== EXERCISE DIRECTIONS ==
Skip the pictures. Give all the data again exactly.

== RECORD EXCERPTS ==
◇ ◇ ◇ ◇ ◇
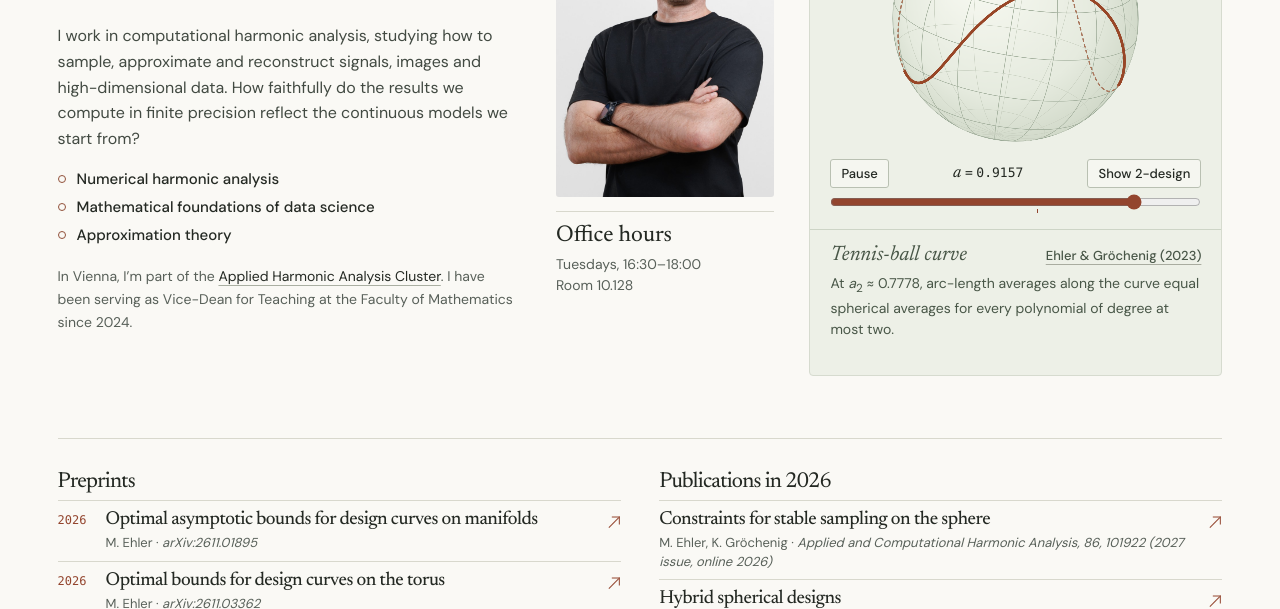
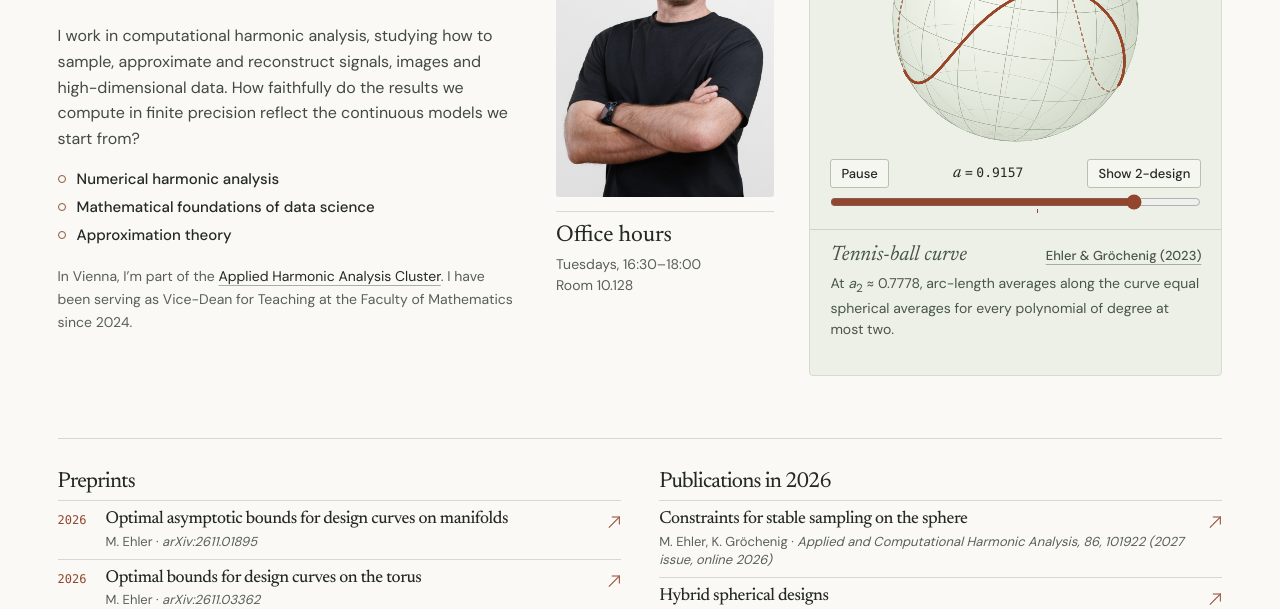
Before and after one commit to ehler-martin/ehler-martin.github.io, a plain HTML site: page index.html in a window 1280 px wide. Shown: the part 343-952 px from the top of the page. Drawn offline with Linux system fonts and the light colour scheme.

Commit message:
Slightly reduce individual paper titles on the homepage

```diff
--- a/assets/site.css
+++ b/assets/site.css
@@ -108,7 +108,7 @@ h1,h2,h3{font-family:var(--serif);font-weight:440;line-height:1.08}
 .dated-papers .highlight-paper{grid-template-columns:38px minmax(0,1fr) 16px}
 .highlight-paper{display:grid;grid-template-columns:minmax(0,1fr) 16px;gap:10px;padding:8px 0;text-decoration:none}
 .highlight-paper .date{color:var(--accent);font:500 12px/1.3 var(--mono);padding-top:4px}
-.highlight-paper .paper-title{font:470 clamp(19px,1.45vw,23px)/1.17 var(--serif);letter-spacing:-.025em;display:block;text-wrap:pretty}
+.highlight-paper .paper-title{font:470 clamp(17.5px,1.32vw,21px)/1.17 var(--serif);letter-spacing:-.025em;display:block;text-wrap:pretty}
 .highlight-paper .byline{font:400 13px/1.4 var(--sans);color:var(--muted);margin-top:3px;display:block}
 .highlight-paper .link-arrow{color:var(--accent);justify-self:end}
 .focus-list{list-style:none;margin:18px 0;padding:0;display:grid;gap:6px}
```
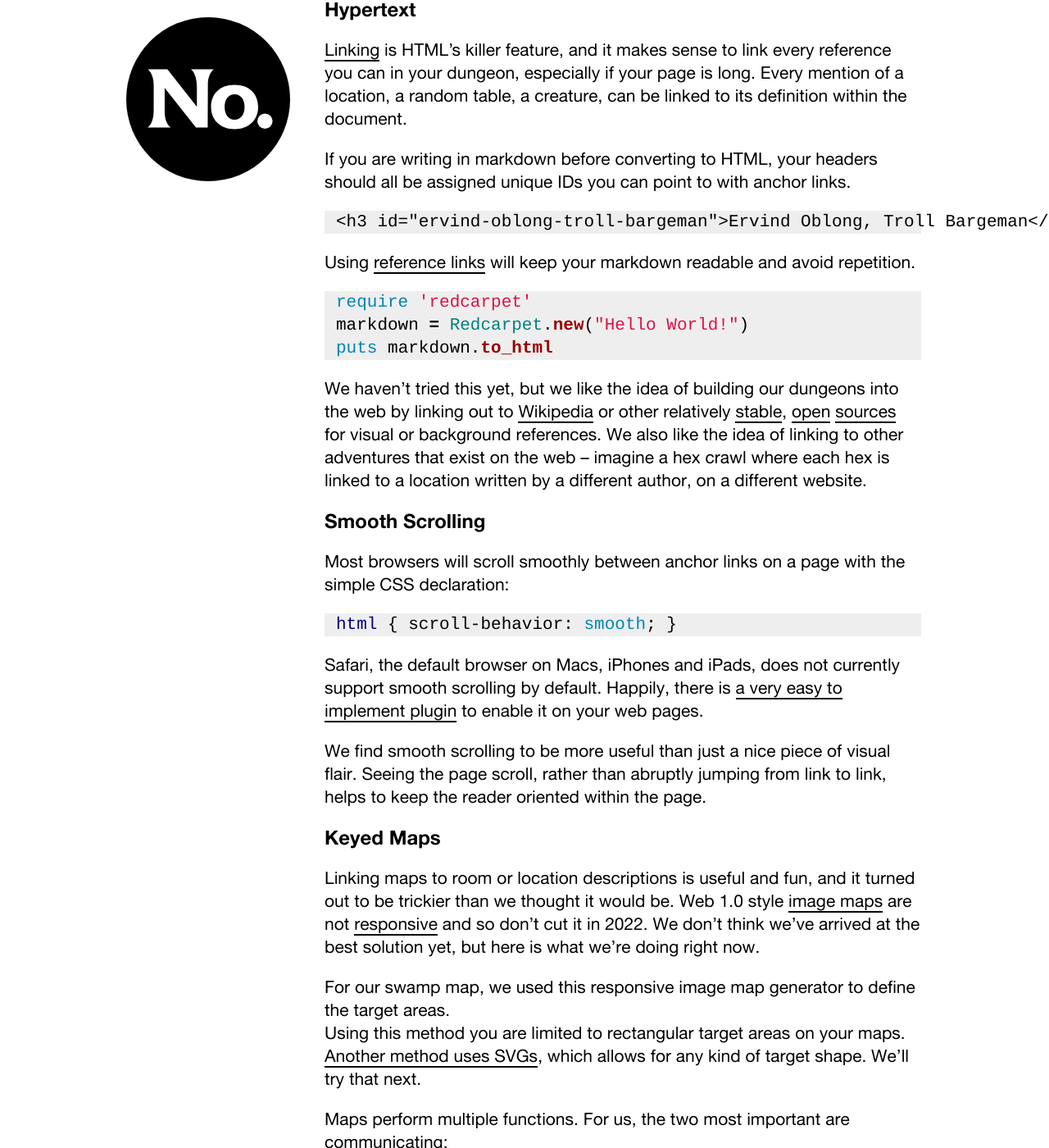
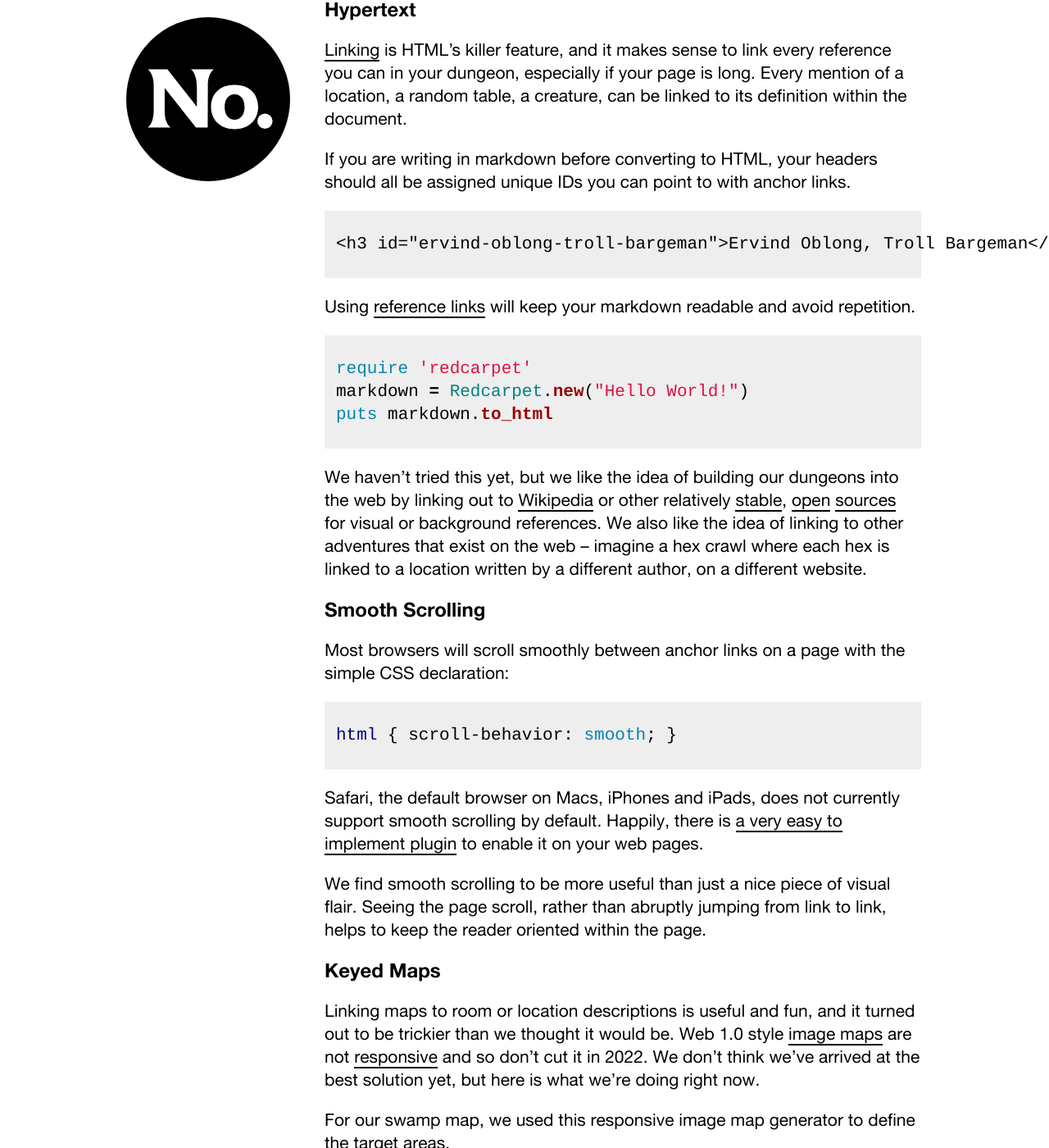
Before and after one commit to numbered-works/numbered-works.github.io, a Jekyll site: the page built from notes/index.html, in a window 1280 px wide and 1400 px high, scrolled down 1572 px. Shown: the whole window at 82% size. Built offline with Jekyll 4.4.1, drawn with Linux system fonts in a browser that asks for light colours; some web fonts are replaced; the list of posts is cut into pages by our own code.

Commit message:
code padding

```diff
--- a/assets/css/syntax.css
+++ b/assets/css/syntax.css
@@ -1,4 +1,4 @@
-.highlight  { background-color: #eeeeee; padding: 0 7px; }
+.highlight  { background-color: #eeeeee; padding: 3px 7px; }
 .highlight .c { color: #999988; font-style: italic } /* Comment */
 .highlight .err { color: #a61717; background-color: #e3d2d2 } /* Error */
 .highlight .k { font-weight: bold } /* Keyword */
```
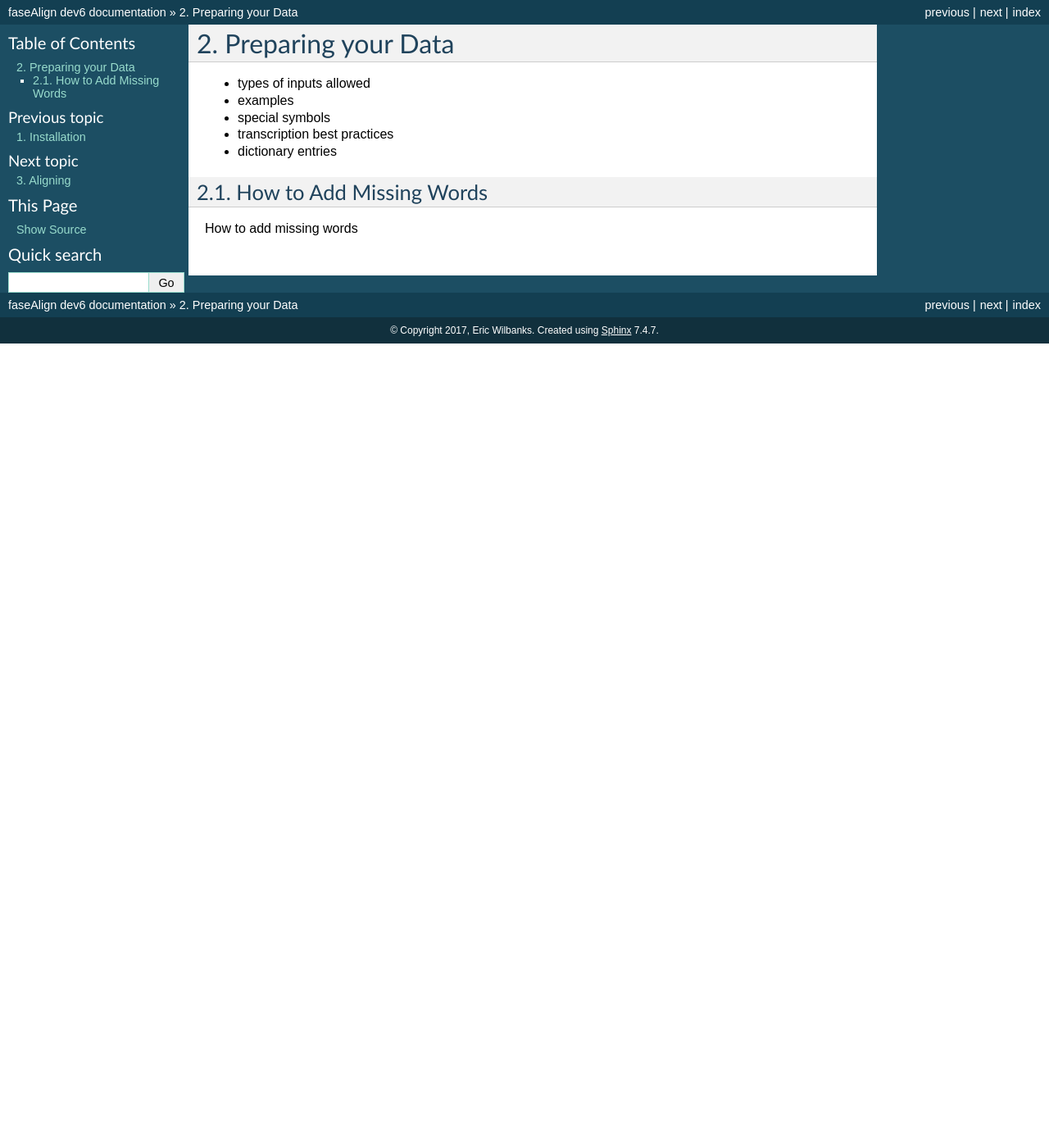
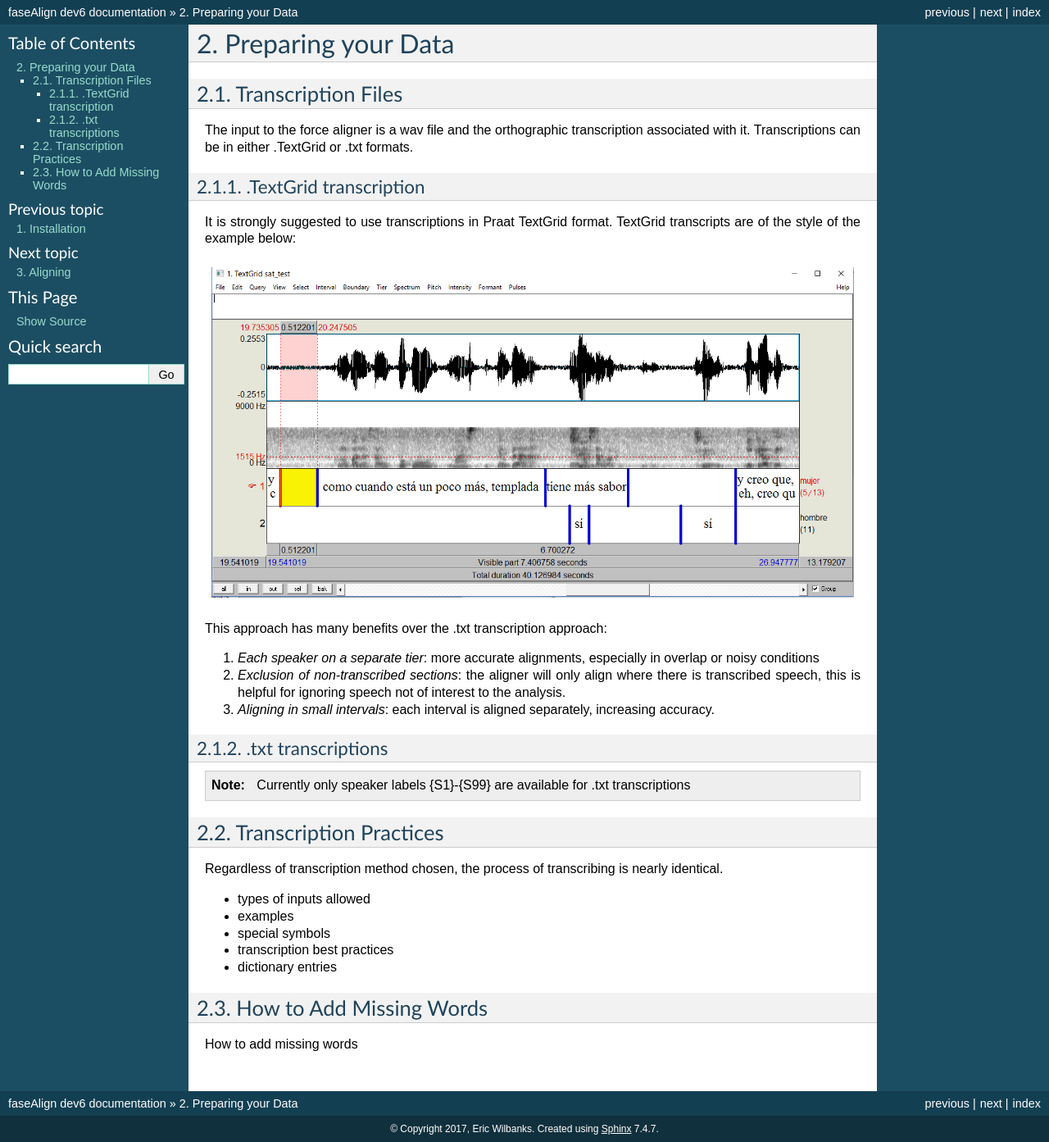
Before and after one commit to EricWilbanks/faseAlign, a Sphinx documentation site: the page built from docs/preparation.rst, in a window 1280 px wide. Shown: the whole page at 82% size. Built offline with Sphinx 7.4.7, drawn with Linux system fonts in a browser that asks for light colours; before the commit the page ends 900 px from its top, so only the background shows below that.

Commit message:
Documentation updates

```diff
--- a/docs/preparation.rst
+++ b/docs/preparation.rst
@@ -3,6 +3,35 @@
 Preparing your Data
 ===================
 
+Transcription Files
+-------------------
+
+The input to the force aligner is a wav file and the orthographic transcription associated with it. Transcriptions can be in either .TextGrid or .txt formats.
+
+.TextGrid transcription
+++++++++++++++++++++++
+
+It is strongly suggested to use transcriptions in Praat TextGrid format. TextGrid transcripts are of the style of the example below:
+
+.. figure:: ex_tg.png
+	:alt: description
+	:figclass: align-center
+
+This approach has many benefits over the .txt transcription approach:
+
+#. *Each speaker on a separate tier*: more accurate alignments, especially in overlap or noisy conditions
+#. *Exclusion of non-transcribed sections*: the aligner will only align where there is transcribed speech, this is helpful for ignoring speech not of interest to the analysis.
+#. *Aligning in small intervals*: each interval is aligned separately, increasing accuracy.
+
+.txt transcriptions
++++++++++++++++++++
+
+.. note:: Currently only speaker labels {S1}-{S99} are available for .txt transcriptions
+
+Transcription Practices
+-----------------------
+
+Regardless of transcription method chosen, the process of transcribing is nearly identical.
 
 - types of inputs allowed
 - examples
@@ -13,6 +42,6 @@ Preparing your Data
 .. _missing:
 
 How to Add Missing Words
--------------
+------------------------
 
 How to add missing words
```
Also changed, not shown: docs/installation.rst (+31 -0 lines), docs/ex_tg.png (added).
◇ ◇ ◇ ◇ ◇
== EXERCISE RESPONSE ==
Before and after one commit to ehler-martin/ehler-martin.github.io, a plain HTML site: page index.html in a window 1280 px wide. Shown: the part 343-952 px from the top of the page. Drawn offline with Linux system fonts and the light colour scheme.

Commit message:
Slightly reduce individual paper titles on the homepage

```diff
--- a/assets/site.css
+++ b/assets/site.css
@@ -108,7 +108,7 @@ h1,h2,h3{font-family:var(--serif);font-weight:440;line-height:1.08}
 .dated-papers .highlight-paper{grid-template-columns:38px minmax(0,1fr) 16px}
 .highlight-paper{display:grid;grid-template-columns:minmax(0,1fr) 16px;gap:10px;padding:8px 0;text-decoration:none}
 .highlight-paper .date{color:var(--accent);font:500 12px/1.3 var(--mono);padding-top:4px}
-.highlight-paper .paper-title{font:470 clamp(19px,1.45vw,23px)/1.17 var(--serif);letter-spacing:-.025em;display:block;text-wrap:pretty}
+.highlight-paper .paper-title{font:470 clamp(17.5px,1.32vw,21px)/1.17 var(--serif);letter-spacing:-.025em;display:block;text-wrap:pretty}
 .highlight-paper .byline{font:400 13px/1.4 var(--sans);color:var(--muted);margin-top:3px;display:block}
 .highlight-paper .link-arrow{color:var(--accent);justify-self:end}
 .focus-list{list-style:none;margin:18px 0;padding:0;display:grid;gap:6px}
```
Before and after one commit to numbered-works/numbered-works.github.io, a Jekyll site: the page built from notes/index.html, in a window 1280 px wide and 1400 px high, scrolled down 1572 px. Shown: the whole window at 82% size. Built offline with Jekyll 4.4.1, drawn with Linux system fonts in a browser that asks for light colours; some web fonts are replaced; the list of posts is cut into pages by our own code.

Commit message:
code padding

```diff
--- a/assets/css/syntax.css
+++ b/assets/css/syntax.css
@@ -1,4 +1,4 @@
-.highlight  { background-color: #eeeeee; padding: 0 7px; }
+.highlight  { background-color: #eeeeee; padding: 3px 7px; }
 .highlight .c { color: #999988; font-style: italic } /* Comment */
 .highlight .err { color: #a61717; background-color: #e3d2d2 } /* Error */
 .highlight .k { font-weight: bold } /* Keyword */
```
Before and after one commit to EricWilbanks/faseAlign, a Sphinx documentation site: the page built from docs/preparation.rst, in a window 1280 px wide. Shown: the whole page at 82% size. Built offline with Sphinx 7.4.7, drawn with Linux system fonts in a browser that asks for light colours; before the commit the page ends 900 px from its top, so only the background shows below that.

Commit message:
Documentation updates

```diff
--- a/docs/preparation.rst
+++ b/docs/preparation.rst
@@ -3,6 +3,35 @@
 Preparing your Data
 ===================
 
+Transcription Files
+-------------------
+
+The input to the force aligner is a wav file and the orthographic transcription associated with it. Transcriptions can be in either .TextGrid or .txt formats.
+
+.TextGrid transcription
+++++++++++++++++++++++
+
+It is strongly suggested to use transcriptions in Praat TextGrid format. TextGrid transcripts are of the style of the example below:
+
+.. figure:: ex_tg.png
+	:alt: description
+	:figclass: align-center
+
+This approach has many benefits over the .txt transcription approach:
+
+#. *Each speaker on a separate tier*: more accurate alignments, especially in overlap or noisy conditions
+#. *Exclusion of non-transcribed sections*: the aligner will only align where there is transcribed speech, this is helpful for ignoring speech not of interest to the analysis.
+#. *Aligning in small intervals*: each interval is aligned separately, increasing accuracy.
+
+.txt transcriptions
++++++++++++++++++++
+
+.. note:: Currently only speaker labels {S1}-{S99} are available for .txt transcriptions
+
+Transcription Practices
+-----------------------
+
+Regardless of transcription method chosen, the process of transcribing is nearly identical.
 
 - types of inputs allowed
 - examples
@@ -13,6 +42,6 @@ Preparing your Data
 .. _missing:
 
 How to Add Missing Words
--------------
+------------------------
 
 How to add missing words
```
Also changed, not shown: docs/installation.rst (+31 -0 lines), docs/ex_tg.png (added).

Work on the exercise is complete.